ACLU of Illinois say transgender medical care inadequate at Illinois prisons
CHICAGO —Five transgender women prisoners are suing the Illinois Department of Corrections (IDOC) because of inadequate medical care.
The ACLU of Illinois is representing the women, the organization said in a press release. It said that transgender prisoners in Illinois are at risk because of inadequacies in the medical care offered to prisoners with gender dysphoria by the IDOC.
“Because IDOC has not given me the treatment I need, my gender dysphoria has gotten worse. I feel depressed, hopeless, and suicidal,” said Janiah Monroe, a plaintiff in the lawsuit. “I often feel that I would rather be dead than continue living with this body. I have tried to kill myself many times, including in the past year.”
Monroe waited approximately three years after requesting treatment before her hormone therapy was initiated and the treatment only began after several attempts to treat herself by self-castration. All of the plaintiffs experience significant delays in receiving medically necessary treatment, while some treatments are being denied entirely. Monroe also had to sue the IDOC to be moved to a women’s prison after suffering abuse at a men’s prison.

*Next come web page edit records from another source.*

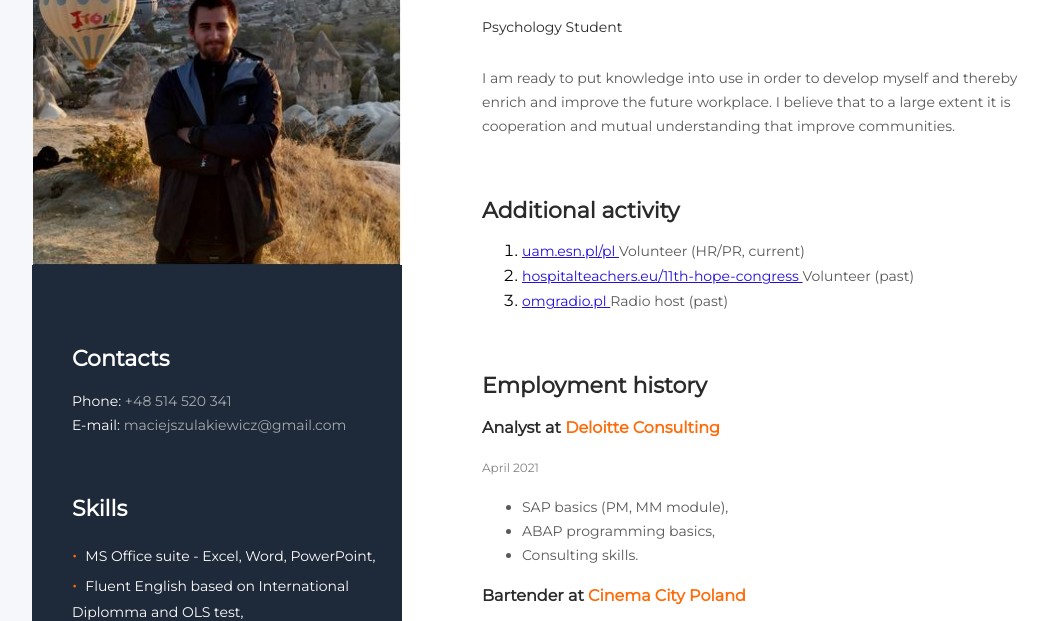
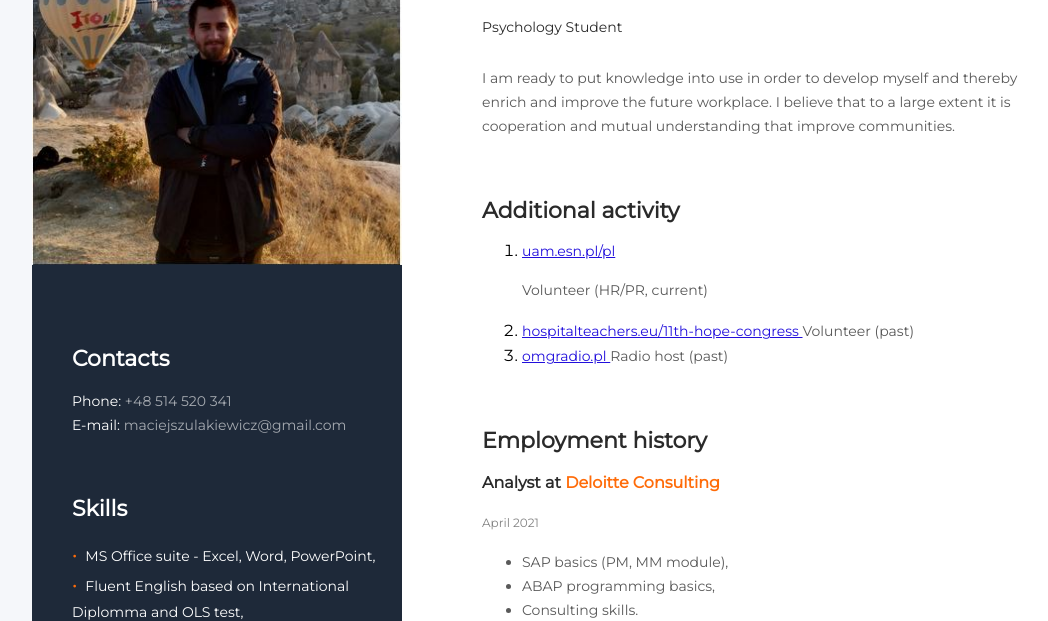
Before and after one commit to niezgorszynick/Resume, a plain HTML site: page index.html in a window 1280 px wide. Shown: the part 179-800 px from the top of the page, without its empty margins (16-1064 px from the left). Drawn offline with nearby package versions, Linux system fonts and the light colour scheme.

Commit message:
Update index.html

```diff
--- a/index.html
+++ b/index.html
@@ -89,7 +89,7 @@
               <a href="https://www.uam.esn.pl/pl" class="projects-link">
                 uam.esn.pl/pl
               </a>
-				 <span class="experience-item">Volunteer (HR/PR, current)</span>
+		    <p><span class="experience-item">Volunteer (HR/PR, current)</span></p>
 
             </li>
             <li>
```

The ACLU said that the plaintiffs seek a preliminary injunction aimed at putting an end to the poor medical care for gender dysphoria and the suffering from the substandard system of health care. They are also seeking class certification for the lawsuit. The filings ask the court to require IDOC to reform its medical care system in order to treat transgender prisoners more humanely and consistent with the well-established medical standards for treating gender dysphoria.
“These problems stem in part from the fact that decisions about care are handled by a committee of persons made up by some people who have no medical training at all and others, who while they have had medical training, have admitted that they are not qualified to provide care to persons with gender dysphoria,” said John Knight, director of the LGBTQ & HIV Project at the ACLU of Illinois, in the press release. “No other committee exists to decide about medical care for any other medical conditions.”
“Taken together, the records in this case form a clear pattern: IDOC, through the GID Committee, fundamentally misunderstands the serious medical condition of Gender Dysphoria, and lacks expertise and understanding to provide effective care. The care that is provided falls well outside the range of acceptable treatment, and puts patients’ health in serious danger,” wrote one of the experts, Dr. Randi Ettner.
In addition to Knight, Ghirlandi Guidetti, and Carolyn Wald of the ACLU of Illinois, the plaintiffs are represented by Catherine L. Fitzpatrick, Jordan M. Heinz, Erica B. Zolner, Megan M. New, Scott Lerner, Austin B. Stephenson, Sydney L. Schneider, Sam G. Rose, and Cameron Custard of the Chicago office of Kirkland & Ellis LLP.
The case is Monroe v. Pritzker. You can read the filing here.